On the day after the Super Bowl, Pastor Daryl Arnold turned on the TV expecting to see interviews with the players who had fought so valiantly on the field the night before. Instead, the media was focused on the halftime show and what pop superstar Beyonce wore, said and did.
At the city’s recent Neighborhood Awards & Networking Luncheon, Arnold told leaders from 100 neighborhoods across the city that he wasn’t there to talk about halftime, that he was there to “celebrate your fight on the field.”
“Because if we’re going to be a great city, if we’re going to be a great community, if we’re going to have great neighborhoods … then you’re going to have to fight for those neighborhoods to be great,” Arnold told the crowd at the Knoxville Convention Center.
Arnold, pastor of the Overcoming Believers Church, knows a few things about bringing community together. He took on that job in the wake of the shooting death of Fulton High School sophomore Zaevion Dobson in December.

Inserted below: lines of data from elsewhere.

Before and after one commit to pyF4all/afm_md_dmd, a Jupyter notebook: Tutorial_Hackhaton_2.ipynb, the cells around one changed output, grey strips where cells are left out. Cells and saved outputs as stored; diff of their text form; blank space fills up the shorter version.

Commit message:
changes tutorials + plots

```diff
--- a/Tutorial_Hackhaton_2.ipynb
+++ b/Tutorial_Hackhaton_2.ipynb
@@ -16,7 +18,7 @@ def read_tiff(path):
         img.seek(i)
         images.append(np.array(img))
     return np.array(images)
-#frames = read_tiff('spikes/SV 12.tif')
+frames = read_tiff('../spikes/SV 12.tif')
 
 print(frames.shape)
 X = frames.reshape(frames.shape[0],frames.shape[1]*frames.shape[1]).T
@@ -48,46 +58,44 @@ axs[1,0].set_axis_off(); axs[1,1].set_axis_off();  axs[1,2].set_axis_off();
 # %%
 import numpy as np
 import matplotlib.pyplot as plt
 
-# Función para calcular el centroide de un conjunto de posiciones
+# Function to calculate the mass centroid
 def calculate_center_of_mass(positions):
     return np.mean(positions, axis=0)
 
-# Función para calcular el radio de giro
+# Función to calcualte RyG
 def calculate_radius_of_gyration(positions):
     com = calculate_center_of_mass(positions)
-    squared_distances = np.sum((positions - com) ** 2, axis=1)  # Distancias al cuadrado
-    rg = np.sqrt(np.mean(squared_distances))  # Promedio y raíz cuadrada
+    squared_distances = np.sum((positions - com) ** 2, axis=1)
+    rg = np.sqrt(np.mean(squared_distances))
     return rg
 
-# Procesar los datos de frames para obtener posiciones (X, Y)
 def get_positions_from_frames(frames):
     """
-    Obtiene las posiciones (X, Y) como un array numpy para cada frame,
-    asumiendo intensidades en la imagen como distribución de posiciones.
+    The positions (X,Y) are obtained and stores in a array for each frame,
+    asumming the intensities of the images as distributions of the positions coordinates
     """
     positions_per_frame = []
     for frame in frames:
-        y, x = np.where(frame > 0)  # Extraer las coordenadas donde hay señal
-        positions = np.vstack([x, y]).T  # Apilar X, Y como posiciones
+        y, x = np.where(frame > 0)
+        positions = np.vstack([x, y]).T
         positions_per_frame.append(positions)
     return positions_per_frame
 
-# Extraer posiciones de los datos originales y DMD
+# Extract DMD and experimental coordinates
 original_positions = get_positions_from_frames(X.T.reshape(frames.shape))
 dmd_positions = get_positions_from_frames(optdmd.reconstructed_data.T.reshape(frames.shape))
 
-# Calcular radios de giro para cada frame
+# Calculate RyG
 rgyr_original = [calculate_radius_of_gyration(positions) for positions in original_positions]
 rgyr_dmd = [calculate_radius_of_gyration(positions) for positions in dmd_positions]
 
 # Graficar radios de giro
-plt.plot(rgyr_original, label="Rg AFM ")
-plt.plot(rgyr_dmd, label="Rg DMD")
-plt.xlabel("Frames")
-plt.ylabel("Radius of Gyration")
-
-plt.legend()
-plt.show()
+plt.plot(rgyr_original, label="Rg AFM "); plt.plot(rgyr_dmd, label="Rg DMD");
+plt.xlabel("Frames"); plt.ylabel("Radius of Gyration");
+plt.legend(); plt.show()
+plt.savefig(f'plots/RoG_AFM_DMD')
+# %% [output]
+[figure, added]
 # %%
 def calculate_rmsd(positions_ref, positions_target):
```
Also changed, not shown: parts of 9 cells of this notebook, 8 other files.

“Zaevion’s death really just raised to the surface something that has been happening a long time,” said Arnold, a Chattanooga native and Knoxville College graduate who started OBC 13 years ago. “A long time people have been dying in our communities.
“I’ve buried well over 70 people, most of them very young people, in 13 years. … The good news is that although it’s been a fight, the fight has been worth it.”
He said that two years into his Knoxville ministry he began to turn his attention “from trying to build the church to trying to build the community because as I read in the scriptures and I started thinking about the life of Christ, Christ was never trying to build a church. He was always trying to transform the lives of people in the community.”
Noting that he is a preacher, not a politician, Arnold used his strengths in his keynote address. He described certain societal ills as “weapons of mass destruction that have been designed to destroy our communities.”
No. 1 is “a principality,” he said.
“There’s a real devil that is trying to destroy our communities. When children kill children, that’s the devil.”
Another “WMD” is poverty.
“Within a five-mile radius of my church, 211 Harriet Tubman … the average income is $9,800 a year annual household. Something’s not right about that.
“We’ve got to figure out a way to bring jobs into our communities. We’ve got to figure out a way to lift our communities up when it comes to economic success and stability.”
Arnold, the youngest of five children raised by a single mother, said parenting is another landmine.
“We all know that people who are raised up in (single-parent) homes … are more likely to go to jail, … more likely to flunk out of school, … more likely to enter into gangs and into violence. We understand that.
“But you know what? My child is your child, and your child is my child because we’re supposed to be a community.”
Pain is another thing wracking neighborhoods, especially in the inner city. Arnold said that after talking with a Vietnam War veteran who suffers from PTSD, he thought about the trauma imposed on youngsters routinely subjected to gun violence.
“Don’t you know that that’s going to follow our young people throughout their lives? So we’ve got to be very careful about judging people because they have not reached the status that we think they should reach. You don’t know what they’re dealing with. I believe that all of our children can succeed as long as they start in the same place.”
Making sure young people find their purpose is crucial, Arnold said. They need to understand “that there’s something great inside of them. That they were not just created to live and to die, but every person that God created, He created them with purpose.
“The moment you find your purpose, you stop existing and you begin to live.”
Arnold’s final “p”oint was “place.”
“We’ve got to have a safe place for these children because if you don’t feel safe, you can’t love, you can’t learn and you can’t live.”
When people ask what they can do to help, Arnold said he tells them “to connect with organizations that are already doing it.”
He cited 100 Black Men of Knoxville, Girl Talk, Big Brothers Big Sisters and Unique Academy.
“There are so many organizations that are doing great things for the city of Knoxville; it’s just not marketed well or the media just doesn’t portray it.”